(Festival Director Nate Kohn, Chaz Ebert, and Roger Ebert/April 22, 2009)
The 11th annual Roger Ebert's Film Festival welcomed back the man in the event's name. A program on an Apple computer allowed him to deliver some introductory comments. The Urbana, Illinois native's new electronic voice has given him a British accent. Maybe Ebert's just following Madonna's lead. Anyway, it was nice to see him back where he belongs, and the crowd gave him appreciative applause when he appeared on the Virginia Theatre's stage.
The festival kicked off with a screening appropriate for Earth Day: Woodstock, 3 Days of Peace & Music. Honestly, when I saw this title on the list, I wasn't thrilled even though I'd never seen the film before tonight. I like plenty of 1960s music well enough, but my fear was that the movie would be one big self-congratulatory love-in to the flower child generation. Tonight I was further dismayed to discover that we would not be seeing the 184-minute original cut but the longer director's cut. (The festival program lists the running time at 225 minutes. I assume this is the same as the 228-minute director's cut listed on the Internet Movie Database.) Slightly over three hours sounded long enough; verging on four seemed like too much.
Still, I approached Woodstock with an open mind and found it to be a fairly compelling mix of concert film and event documentary. Woodstock is a refreshing change from contemporary music videos and concert films whose directors and editors try to show off their skills to the detriment of watching the performances. Here, whether it's a single camera's intimate, unbroken take of Canned Heat or the three superimposed screens of Ten Years After, seeing the musicians in action is primary. It's a lot easier to get lost in the performance when the visuals are in service to the content rather than the other way around.
That's not to say the film is stylistically austere. The use of split screen was innovative at the time. The mix of music and spot news storytelling--interviewees include affected locals, concert attendees, and the man cleaning the chemical toilets--give an expansive view of the scope and impact of the concert beyond the typical rock and roll movie. The photography in the film is phenomenal and looked fantastic in the pristine high definition source that was screened. (Of course the sound was fabulous too.)
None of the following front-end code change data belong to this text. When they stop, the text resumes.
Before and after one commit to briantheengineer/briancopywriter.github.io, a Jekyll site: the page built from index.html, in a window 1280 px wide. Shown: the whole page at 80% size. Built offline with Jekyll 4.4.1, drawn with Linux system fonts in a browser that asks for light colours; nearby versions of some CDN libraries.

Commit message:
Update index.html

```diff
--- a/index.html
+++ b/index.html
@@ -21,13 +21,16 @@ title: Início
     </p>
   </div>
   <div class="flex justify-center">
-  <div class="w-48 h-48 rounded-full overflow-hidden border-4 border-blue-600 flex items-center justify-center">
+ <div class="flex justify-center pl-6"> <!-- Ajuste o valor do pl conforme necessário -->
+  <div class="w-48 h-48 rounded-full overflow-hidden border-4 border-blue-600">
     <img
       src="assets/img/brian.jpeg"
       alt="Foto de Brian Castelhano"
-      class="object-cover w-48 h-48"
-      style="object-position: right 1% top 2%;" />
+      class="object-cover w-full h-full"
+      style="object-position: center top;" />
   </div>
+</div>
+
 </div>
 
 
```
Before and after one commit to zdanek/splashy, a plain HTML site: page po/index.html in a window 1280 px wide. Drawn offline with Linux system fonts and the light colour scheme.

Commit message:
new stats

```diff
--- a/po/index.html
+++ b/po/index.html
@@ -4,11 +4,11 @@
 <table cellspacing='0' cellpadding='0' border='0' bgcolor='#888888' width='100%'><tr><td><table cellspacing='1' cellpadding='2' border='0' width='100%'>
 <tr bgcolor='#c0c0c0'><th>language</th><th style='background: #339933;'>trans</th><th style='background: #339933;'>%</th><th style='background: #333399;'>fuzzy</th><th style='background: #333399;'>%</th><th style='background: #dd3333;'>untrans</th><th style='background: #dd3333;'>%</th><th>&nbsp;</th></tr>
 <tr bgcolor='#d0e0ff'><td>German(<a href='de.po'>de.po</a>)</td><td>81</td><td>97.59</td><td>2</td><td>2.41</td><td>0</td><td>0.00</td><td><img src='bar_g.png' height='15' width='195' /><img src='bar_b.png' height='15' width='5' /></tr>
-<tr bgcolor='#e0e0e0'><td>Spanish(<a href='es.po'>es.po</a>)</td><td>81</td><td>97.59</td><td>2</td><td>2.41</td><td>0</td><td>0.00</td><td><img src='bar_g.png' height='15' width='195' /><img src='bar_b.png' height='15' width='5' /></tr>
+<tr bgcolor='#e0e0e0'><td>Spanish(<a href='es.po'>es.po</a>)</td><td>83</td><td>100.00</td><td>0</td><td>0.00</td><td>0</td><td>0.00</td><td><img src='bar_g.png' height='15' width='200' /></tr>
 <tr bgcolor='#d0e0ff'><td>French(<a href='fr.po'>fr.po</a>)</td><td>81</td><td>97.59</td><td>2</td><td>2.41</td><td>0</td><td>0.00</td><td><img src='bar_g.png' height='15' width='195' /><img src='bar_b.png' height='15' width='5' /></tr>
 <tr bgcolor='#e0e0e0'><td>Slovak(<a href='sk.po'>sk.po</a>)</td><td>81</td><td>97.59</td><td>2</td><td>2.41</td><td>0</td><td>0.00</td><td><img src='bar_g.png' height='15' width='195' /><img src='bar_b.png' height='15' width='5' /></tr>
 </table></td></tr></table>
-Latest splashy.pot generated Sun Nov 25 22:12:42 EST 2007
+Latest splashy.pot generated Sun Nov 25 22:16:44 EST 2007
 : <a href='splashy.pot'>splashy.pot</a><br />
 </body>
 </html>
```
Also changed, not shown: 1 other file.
As with any movie in which music is front and center, how much one enjoys it will color the overall experience. There's a lot of good to great stuff. Jimi Hendrix's concluding set proves every single bit why it and he are legendary. The photography, much of it from a low angle that emphasizes his guitar god status, shows how hard he works on his instrument yet how effortless it seems. The close-up of the frets while he interprets "The Star Spangled Banner" does the heavy lifting of music criticism to understand how the sounds the guitar makes ties in with the unsung lyrics. Santana blazes through its one song. The Who tear through three classics. I know it's sacrilege, but I could have done without the folkies, John Sebastian in particular, and Country Joe and the Fish.
(As an aside, is it me or is Sha Na Na a send-up of 1950s youth culture and older America, or is it supposed to be a loving recreation? The performance in the film makes it look like the former.)
As someone who wasn't born when the summer of love took place, I've sort of had enough of hearing how committed and important the Woodstock generation was/is and blah blah blah blah blah. While the film doesn't lack for idealism or sweeping statements about what this concert meant, I was pleasantly surprised to see that these sentiments are mostly kept in check. It was interesting that the festival audience's only applause for a non-performer came when the Port-o-san cleaner was proud to mention he had a son attending the concert and one serving in Vietnam.
The post-film discussion with director Michael Wadleigh, associate producer Dale Bell, and a member of Sha Na Na ventured more into the territory that I was dreading, but fortunately the film speaks well enough for itself. The most interesting thing to come from the talk was the idea that the film's structure roughly takes the shape of The Canterbury Tales in how it weaves together the different stories and perspectives.
(Grade: Woodstock: Director's Cut: B)